Dataset entries:
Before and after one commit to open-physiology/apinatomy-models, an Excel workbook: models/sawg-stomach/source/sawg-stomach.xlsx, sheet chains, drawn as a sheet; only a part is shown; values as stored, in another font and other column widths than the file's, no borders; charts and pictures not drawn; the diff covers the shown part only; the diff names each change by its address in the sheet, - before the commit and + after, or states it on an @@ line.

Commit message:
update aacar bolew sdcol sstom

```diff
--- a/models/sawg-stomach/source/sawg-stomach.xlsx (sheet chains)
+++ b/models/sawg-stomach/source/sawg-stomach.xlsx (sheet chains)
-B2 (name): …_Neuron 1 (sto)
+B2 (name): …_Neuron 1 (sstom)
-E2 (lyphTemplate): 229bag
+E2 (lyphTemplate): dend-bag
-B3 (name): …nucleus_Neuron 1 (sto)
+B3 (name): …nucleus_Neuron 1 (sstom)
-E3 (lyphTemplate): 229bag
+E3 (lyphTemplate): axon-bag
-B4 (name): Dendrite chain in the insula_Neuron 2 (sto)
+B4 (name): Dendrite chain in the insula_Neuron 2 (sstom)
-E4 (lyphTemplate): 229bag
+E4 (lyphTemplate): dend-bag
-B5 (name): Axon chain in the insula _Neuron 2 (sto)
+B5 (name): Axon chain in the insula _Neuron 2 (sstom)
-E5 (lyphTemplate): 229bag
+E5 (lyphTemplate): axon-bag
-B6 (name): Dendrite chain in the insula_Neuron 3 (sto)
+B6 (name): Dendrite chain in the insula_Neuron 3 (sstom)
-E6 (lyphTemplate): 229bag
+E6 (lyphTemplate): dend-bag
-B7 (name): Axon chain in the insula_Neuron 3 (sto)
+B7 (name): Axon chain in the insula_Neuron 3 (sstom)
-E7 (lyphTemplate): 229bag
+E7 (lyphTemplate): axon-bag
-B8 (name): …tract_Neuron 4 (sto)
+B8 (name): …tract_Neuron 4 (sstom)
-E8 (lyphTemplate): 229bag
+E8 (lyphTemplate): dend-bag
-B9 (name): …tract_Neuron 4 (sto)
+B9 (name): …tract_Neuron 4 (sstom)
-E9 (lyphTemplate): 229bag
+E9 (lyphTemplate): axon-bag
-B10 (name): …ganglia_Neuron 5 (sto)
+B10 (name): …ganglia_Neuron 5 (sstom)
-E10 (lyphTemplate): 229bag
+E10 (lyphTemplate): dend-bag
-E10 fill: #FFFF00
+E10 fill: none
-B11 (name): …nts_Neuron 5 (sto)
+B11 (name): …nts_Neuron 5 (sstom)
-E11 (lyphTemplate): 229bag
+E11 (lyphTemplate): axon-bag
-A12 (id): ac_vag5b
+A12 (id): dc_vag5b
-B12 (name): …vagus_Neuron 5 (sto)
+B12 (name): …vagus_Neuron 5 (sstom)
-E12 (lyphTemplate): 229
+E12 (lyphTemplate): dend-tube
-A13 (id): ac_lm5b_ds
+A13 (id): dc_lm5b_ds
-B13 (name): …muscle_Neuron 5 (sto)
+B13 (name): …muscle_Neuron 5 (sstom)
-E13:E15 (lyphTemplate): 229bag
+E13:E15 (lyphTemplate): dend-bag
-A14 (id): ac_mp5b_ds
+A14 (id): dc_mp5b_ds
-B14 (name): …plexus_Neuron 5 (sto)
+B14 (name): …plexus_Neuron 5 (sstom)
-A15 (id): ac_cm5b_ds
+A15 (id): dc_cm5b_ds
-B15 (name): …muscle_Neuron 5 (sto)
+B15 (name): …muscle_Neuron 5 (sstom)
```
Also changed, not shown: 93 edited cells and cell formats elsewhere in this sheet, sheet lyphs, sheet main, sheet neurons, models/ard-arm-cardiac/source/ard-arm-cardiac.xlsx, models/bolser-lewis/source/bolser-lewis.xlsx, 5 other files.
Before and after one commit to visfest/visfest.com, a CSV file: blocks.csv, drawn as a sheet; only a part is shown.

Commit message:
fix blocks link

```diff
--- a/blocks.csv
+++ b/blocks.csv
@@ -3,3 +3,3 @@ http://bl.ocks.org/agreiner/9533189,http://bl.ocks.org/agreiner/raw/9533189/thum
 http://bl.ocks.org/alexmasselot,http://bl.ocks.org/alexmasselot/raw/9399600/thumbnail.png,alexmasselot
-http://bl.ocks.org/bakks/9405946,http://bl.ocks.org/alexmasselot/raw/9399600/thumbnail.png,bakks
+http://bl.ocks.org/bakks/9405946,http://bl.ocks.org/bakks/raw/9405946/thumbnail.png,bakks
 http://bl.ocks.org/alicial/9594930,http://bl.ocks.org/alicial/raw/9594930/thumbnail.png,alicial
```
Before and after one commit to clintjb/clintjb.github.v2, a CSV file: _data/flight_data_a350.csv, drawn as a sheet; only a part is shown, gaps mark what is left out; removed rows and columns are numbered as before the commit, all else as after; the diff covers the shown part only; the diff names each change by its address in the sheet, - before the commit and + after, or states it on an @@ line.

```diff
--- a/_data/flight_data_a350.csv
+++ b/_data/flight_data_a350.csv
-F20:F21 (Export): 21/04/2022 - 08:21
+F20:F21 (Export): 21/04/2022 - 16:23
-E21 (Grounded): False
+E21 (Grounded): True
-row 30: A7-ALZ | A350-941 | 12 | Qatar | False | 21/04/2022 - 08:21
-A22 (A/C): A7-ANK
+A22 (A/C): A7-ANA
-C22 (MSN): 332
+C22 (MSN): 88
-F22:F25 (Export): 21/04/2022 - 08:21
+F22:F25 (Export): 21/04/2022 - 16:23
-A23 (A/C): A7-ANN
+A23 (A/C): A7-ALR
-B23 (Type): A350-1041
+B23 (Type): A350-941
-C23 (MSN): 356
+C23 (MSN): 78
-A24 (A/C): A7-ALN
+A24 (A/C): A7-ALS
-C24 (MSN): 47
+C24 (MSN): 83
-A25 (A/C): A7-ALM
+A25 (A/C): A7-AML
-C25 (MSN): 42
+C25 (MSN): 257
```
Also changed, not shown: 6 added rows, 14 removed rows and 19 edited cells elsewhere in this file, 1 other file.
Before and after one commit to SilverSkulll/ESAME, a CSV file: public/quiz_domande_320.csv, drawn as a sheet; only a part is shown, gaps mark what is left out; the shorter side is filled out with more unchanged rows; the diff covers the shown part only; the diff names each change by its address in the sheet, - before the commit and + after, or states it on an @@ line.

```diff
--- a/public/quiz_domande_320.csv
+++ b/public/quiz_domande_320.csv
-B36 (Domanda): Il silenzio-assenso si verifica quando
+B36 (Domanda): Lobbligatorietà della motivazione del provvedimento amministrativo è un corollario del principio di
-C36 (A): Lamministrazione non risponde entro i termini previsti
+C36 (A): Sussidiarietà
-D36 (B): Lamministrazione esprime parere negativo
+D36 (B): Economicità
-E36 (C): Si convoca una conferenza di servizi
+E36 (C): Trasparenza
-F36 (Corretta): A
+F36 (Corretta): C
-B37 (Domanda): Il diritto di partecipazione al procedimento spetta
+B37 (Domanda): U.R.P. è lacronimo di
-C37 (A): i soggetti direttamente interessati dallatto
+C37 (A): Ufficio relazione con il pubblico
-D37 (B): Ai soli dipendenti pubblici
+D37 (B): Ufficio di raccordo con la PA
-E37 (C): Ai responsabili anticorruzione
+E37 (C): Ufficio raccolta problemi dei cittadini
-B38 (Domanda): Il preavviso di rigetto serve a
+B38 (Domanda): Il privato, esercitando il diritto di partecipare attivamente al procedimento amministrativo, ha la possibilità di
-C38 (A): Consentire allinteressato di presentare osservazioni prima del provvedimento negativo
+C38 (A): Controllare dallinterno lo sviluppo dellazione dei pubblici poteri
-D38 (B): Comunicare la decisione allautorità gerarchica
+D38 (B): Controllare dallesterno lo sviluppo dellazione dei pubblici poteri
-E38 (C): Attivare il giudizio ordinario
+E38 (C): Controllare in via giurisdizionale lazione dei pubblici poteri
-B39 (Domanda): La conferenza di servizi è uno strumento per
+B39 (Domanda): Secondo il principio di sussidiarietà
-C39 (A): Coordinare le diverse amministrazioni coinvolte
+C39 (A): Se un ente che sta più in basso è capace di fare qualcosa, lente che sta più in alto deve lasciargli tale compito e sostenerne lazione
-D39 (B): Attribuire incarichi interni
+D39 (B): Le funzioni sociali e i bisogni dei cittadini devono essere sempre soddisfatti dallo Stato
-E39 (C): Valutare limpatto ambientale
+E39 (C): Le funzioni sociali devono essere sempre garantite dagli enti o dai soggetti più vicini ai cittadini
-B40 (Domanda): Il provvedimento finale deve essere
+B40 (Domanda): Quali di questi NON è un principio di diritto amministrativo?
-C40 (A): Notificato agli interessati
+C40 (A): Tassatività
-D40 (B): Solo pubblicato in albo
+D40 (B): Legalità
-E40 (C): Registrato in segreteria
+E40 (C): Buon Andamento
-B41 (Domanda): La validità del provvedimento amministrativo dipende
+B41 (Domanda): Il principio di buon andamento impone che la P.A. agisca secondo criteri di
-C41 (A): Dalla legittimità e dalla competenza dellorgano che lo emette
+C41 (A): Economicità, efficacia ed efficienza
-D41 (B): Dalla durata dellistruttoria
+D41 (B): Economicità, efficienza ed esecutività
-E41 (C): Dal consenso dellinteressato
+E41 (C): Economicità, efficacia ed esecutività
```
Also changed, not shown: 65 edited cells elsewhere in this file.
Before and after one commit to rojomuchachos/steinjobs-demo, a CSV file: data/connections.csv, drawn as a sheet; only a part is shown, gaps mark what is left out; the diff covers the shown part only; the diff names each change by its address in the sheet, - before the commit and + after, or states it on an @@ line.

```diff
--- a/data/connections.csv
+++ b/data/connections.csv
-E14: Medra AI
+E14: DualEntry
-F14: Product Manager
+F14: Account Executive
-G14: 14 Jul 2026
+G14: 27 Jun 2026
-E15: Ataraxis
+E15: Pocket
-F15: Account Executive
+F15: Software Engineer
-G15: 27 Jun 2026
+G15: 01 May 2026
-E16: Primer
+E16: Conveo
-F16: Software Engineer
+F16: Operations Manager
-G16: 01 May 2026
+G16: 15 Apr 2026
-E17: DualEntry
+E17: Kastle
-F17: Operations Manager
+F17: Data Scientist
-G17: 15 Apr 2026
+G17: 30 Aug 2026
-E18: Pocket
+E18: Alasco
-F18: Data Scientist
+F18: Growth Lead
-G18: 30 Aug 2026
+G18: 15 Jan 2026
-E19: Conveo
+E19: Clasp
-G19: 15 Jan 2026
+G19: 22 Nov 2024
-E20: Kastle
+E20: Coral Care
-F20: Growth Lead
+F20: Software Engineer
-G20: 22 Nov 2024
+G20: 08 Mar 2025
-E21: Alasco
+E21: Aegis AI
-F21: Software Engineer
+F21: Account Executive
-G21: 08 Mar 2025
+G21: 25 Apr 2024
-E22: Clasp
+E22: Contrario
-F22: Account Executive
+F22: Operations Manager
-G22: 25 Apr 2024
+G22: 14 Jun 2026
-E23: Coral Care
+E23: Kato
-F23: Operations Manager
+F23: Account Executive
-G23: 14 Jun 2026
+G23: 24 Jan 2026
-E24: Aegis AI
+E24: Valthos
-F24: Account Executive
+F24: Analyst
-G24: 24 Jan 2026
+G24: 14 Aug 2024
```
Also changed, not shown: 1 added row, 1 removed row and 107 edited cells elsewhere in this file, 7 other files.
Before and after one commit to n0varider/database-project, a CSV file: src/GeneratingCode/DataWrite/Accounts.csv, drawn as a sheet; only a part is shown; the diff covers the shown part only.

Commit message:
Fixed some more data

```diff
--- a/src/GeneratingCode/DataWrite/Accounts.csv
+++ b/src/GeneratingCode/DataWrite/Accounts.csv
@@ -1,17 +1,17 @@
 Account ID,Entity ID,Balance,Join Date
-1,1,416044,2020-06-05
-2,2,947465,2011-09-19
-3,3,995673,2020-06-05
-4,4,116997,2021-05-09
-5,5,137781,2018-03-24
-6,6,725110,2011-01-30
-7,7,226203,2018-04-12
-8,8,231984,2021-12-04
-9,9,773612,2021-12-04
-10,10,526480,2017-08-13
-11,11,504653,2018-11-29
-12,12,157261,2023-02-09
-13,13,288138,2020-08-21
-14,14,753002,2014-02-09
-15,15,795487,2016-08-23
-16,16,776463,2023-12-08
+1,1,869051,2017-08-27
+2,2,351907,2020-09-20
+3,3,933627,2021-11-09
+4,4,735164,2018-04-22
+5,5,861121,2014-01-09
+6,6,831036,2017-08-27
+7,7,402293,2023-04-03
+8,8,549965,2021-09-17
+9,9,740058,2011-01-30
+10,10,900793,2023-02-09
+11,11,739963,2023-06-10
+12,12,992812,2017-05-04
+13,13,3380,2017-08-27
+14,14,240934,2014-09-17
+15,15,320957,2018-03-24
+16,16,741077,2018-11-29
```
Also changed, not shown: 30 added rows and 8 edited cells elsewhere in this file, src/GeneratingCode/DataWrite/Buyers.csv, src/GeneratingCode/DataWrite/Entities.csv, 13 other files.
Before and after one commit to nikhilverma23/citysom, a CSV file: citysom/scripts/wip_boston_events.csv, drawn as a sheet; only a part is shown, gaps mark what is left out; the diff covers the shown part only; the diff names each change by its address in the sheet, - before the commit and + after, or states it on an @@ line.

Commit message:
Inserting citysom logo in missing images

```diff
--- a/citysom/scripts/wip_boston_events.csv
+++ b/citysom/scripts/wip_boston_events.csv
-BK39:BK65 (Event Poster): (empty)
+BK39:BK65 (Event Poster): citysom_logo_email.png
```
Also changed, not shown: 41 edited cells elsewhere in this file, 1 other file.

Exercise brief: Whenever the word "sviluppo" occurs in a line above, copy that line.

The answer:
+C38 (A): Controllare dallinterno lo sviluppo dellazione dei pubblici poteri
+D38 (B): Controllare dallesterno lo sviluppo dellazione dei pubblici poteri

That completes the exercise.